▶ **Your instructions**
Nothing but a number is wanted: the count of lines in the records below that include "scope".

▶ **Data**
════════════════════

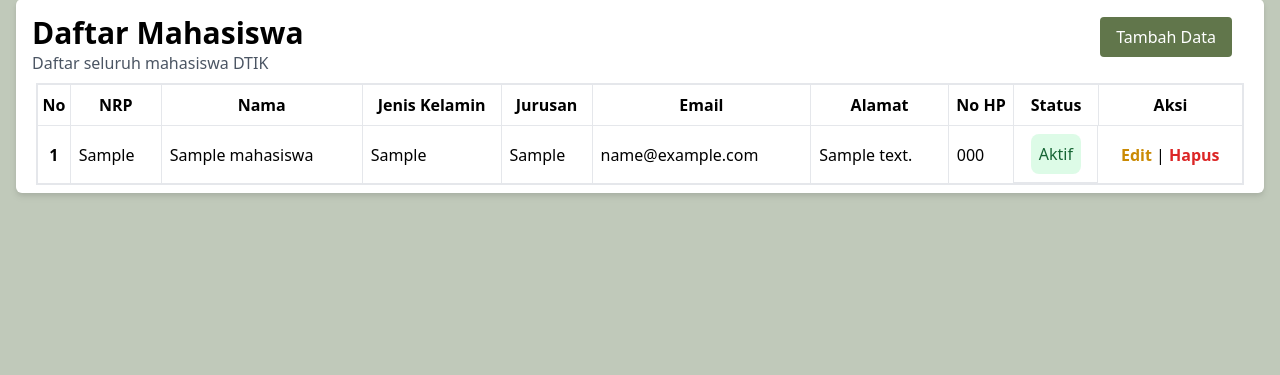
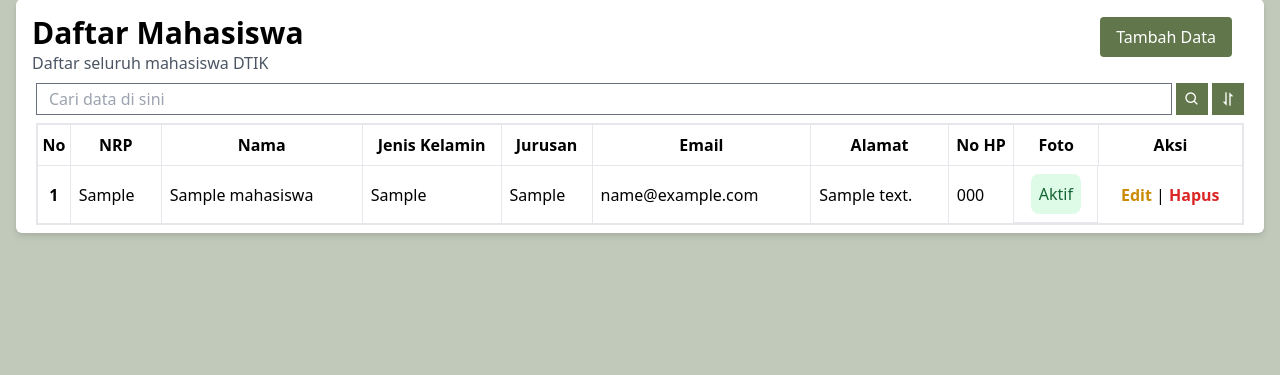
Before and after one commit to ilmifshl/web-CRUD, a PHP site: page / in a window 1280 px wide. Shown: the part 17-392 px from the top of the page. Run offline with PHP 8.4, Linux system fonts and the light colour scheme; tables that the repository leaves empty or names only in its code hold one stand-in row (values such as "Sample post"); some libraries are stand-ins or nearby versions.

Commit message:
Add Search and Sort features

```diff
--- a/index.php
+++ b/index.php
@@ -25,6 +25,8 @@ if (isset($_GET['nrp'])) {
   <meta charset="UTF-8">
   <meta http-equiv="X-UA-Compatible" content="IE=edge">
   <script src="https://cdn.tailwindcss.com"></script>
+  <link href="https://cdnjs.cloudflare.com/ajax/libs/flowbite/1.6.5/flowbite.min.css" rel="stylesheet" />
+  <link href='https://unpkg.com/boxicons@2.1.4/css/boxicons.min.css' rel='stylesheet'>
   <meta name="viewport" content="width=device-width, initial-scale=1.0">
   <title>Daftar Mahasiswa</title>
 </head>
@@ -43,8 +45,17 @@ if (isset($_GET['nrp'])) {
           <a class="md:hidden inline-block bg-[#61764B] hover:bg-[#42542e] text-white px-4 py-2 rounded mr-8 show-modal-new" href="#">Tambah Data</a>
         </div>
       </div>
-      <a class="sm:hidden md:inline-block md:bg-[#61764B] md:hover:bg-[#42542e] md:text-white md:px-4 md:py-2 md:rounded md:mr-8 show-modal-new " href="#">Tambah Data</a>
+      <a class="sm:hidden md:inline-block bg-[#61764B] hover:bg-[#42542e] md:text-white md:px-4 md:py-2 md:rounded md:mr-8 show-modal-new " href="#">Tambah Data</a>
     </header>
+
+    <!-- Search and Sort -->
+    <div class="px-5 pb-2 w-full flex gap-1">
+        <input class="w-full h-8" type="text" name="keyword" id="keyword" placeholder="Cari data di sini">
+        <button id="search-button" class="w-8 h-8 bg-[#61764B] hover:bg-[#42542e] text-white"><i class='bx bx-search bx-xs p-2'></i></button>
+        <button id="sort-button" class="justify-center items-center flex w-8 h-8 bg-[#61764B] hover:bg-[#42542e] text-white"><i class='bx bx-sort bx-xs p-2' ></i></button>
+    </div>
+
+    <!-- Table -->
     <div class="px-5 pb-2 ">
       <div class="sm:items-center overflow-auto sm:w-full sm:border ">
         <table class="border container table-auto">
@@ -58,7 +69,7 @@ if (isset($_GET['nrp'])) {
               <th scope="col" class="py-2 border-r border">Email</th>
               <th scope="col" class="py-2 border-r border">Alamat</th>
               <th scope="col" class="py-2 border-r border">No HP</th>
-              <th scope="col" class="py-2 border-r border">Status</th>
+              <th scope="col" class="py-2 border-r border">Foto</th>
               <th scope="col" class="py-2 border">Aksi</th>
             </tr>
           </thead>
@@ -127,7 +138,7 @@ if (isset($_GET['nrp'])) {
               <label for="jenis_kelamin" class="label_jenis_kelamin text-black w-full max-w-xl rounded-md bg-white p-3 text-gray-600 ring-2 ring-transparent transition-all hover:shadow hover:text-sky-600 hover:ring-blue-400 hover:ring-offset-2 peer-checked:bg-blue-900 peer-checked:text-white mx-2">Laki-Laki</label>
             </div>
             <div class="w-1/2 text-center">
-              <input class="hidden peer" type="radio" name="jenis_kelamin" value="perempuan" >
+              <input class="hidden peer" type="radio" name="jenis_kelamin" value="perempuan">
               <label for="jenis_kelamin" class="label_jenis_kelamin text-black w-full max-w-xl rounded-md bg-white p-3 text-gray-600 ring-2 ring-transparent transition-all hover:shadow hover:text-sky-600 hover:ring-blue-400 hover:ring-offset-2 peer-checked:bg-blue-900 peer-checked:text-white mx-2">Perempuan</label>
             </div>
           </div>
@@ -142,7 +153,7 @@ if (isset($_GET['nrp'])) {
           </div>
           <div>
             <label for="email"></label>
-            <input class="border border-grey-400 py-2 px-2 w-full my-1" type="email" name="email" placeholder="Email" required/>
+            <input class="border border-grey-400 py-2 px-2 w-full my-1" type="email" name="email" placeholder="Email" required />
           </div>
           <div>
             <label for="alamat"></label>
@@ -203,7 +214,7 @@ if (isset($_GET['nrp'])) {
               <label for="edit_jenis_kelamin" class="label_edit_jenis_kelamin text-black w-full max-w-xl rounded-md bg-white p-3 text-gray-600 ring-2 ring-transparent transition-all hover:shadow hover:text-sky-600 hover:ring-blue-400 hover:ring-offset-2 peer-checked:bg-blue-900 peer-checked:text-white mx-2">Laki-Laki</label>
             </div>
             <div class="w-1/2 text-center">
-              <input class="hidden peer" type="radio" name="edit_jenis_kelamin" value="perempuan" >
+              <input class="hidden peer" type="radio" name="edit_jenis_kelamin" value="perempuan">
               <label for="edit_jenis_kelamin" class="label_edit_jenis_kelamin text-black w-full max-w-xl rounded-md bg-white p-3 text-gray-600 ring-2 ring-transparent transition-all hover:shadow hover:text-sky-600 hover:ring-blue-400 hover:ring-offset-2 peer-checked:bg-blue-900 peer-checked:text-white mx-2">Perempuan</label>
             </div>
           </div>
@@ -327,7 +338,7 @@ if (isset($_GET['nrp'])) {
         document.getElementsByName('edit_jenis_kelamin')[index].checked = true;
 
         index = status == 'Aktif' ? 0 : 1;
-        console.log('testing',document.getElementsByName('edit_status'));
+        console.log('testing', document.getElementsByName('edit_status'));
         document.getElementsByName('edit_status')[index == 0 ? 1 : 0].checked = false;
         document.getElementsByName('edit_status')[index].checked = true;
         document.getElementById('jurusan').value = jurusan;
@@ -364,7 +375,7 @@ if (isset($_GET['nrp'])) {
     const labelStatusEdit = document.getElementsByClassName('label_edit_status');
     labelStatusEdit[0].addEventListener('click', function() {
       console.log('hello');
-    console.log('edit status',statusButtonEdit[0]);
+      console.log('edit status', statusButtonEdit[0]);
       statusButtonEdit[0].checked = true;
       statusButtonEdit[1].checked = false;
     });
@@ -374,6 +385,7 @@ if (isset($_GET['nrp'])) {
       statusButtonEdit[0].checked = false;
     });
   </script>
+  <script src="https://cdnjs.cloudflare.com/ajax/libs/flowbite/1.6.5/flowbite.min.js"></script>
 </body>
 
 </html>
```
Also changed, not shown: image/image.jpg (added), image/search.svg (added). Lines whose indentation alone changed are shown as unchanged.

════════════════════

▶ **Written reply**
6